by Jim Nintzel
Newsweek's Peter J. Boyer has an in-depth look at Congresswoman Gabrielle Giffords' recovery. An excerpt:
Because of the near-mystical way in which the brain heals itself, it is impossible for doctors to predict precisely what the new normal ultimately will be for a given patient. Even so, Kim, the neurosurgeon, remains optimistic. This is partly because the bullet that went through Giffords' brain injured the left hemisphere, which controls speech and movement on the right side of the body. Partial paralysis may result, but in the context of recovering from brain injury, doctors place less emphasis on that than on other factors. "Motor weakness, for example, is not that big a deal, compared with cognitive things," Kim says. "So, first of all, is your personality going to be like it was before? Are you going to have the same kind of mental abilities, and think through things, and understand? And the social-relationship part—how sensitive are you to other people's emotions? Do you want to relate? A lot of that function, it turns out, is in the right side of the brain."
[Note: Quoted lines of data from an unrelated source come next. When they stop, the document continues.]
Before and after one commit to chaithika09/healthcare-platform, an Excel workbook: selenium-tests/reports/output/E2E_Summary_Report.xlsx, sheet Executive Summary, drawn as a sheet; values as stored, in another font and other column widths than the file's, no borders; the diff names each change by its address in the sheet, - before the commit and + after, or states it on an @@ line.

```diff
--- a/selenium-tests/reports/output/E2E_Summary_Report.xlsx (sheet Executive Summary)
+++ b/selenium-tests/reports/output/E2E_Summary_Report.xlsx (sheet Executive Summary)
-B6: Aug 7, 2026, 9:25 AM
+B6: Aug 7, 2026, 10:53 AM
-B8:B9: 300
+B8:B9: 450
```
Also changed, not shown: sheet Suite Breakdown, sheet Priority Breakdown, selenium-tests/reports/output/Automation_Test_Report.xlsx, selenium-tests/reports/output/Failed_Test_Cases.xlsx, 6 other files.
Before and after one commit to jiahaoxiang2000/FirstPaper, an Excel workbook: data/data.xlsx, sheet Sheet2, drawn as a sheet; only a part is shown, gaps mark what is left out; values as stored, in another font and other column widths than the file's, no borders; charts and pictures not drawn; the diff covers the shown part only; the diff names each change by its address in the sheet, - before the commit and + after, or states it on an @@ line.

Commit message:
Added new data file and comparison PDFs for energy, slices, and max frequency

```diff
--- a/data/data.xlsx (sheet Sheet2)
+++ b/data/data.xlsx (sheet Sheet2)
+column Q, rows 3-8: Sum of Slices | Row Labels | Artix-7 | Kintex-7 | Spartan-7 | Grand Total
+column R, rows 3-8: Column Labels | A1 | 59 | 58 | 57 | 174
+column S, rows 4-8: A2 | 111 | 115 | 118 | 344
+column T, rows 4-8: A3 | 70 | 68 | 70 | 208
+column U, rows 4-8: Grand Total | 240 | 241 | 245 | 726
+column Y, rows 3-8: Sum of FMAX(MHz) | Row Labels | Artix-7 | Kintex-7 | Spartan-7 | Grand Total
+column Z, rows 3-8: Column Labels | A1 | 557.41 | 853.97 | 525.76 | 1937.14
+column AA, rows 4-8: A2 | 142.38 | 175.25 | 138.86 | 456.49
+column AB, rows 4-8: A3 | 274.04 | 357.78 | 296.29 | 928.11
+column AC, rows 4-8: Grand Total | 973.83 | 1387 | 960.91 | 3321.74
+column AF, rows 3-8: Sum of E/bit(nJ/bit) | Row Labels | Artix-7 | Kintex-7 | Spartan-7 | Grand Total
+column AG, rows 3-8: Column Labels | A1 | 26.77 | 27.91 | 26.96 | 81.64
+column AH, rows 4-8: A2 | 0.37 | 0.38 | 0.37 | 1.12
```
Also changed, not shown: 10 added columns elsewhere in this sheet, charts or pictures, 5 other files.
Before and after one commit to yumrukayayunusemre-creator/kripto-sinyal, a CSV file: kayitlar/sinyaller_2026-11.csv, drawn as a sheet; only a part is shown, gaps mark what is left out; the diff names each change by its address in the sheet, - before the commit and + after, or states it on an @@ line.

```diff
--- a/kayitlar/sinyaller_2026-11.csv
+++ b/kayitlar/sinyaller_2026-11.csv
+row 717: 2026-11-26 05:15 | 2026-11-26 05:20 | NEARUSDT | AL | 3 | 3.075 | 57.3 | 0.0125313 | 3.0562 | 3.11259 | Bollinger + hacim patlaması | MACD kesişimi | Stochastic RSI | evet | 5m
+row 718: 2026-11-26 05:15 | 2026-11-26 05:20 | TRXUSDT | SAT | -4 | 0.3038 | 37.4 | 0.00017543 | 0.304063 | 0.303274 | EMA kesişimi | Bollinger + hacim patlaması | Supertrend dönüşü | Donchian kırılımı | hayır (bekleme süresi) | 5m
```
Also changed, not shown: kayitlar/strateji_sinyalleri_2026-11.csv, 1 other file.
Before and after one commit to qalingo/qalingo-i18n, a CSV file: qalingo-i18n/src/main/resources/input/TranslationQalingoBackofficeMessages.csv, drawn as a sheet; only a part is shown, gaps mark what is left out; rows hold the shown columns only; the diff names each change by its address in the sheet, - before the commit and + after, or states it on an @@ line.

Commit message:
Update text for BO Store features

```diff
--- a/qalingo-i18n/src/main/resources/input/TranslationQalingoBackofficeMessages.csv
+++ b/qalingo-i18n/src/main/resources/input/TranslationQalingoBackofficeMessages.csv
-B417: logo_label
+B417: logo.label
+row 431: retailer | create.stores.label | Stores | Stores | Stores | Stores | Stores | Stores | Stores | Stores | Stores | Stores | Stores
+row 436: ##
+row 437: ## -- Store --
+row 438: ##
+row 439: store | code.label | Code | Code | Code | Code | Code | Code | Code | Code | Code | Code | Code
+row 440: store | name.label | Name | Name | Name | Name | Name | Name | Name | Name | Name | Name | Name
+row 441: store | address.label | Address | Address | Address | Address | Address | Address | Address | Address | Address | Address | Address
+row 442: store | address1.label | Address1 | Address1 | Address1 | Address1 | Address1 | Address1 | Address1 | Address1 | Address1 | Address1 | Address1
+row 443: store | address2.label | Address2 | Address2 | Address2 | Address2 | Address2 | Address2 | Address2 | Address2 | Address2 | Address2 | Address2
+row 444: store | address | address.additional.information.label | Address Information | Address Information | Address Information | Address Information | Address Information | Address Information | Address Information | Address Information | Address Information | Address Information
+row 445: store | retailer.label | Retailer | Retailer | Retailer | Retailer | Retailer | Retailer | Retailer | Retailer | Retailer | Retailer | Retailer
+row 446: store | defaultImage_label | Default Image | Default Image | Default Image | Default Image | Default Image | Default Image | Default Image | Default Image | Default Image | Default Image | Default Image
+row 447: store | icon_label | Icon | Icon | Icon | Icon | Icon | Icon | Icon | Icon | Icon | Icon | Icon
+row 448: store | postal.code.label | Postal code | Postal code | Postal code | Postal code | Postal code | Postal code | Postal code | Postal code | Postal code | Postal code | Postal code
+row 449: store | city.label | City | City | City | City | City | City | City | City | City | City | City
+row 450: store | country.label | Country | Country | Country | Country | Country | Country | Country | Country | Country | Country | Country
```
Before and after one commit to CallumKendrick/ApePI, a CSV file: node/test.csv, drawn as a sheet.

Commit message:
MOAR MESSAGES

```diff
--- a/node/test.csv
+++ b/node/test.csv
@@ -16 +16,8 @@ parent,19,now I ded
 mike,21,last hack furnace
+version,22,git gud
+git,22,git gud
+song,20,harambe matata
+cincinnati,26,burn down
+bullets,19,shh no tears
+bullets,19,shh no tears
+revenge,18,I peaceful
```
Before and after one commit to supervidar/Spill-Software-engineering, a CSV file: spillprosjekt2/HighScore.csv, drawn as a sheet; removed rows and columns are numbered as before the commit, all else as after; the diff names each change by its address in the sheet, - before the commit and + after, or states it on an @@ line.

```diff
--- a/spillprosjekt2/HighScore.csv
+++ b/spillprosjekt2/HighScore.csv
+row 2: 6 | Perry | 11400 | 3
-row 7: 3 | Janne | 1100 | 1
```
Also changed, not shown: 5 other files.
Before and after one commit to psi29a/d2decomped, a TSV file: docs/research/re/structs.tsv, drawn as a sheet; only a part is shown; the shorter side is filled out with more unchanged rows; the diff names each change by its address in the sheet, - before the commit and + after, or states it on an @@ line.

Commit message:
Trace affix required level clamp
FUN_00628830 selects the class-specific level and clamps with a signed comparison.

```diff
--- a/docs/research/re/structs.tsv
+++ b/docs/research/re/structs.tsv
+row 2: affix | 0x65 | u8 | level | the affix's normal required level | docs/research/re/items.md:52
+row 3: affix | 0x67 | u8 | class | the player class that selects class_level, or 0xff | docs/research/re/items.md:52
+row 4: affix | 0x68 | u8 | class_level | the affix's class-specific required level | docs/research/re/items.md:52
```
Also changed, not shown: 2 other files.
In Giffords' case, the answer to Kim's questions about cognitive ability is an emphatic yes. "We joke around, and I tell her all the funny things that happen in Washington, and she laughs," says Pia Carusone, Giffords' chief of staff. "When we say her personality is there, I mean, she's like 100 percent there." Carusone, who travels to Houston each week, says that Giffords communicates with her through "a combination of body language, personality, and speech. It's some words, it's expressions on her face."
At times, members of her family and staff have had to try to surmise her wishes, asking themselves, "What would Gabby want?" They also have had to decide what to tell her about what happened and when. In the early weeks of her recovery, Giffords apparently believed that she'd been involved in an auto accident. Her family, friends, and staff carefully censored themselves when visiting her, avoiding any talk of the horrific events of Jan. 8. When her Arizona staff made a best-wishes video to send to Giffords, her district director, Ron Barber, who was severely wounded in the attack, carefully positioned himself on-camera to disguise his injuries.
Soon after Giffords was transferred to Houston, Kelly consulted with the doctors there about what he should tell her. ''Her neuropsychologist at TIRR early on talked to us about the importance of her knowing what happened to her," he recalls. "I mean, it's important for her recovery." But Kelly still grappled with how much to tell her. He visits his wife every morning, and, when she has a break from her rehab routine, he reads her the newspaper. His custom had been to censor himself as he read. But one morning a few weeks ago, Giffords could see that Kelly was skipping over some material, and she grabbed at the paper. He decided then to tell her that she had been shot.
"So she knows why she's there, and what her injury is, and some of the details about her situation,'' he says.
But Giffords still doesn't know everything. She doesn't know that among the dead were a 9-year-old girl, her beloved young staffer, Gabe Zimmerman, and her friend, federal Judge John Roll. "When she starts asking for more details, we're going to tell her," Kelly says. "But she hasn't asked that specific question yet."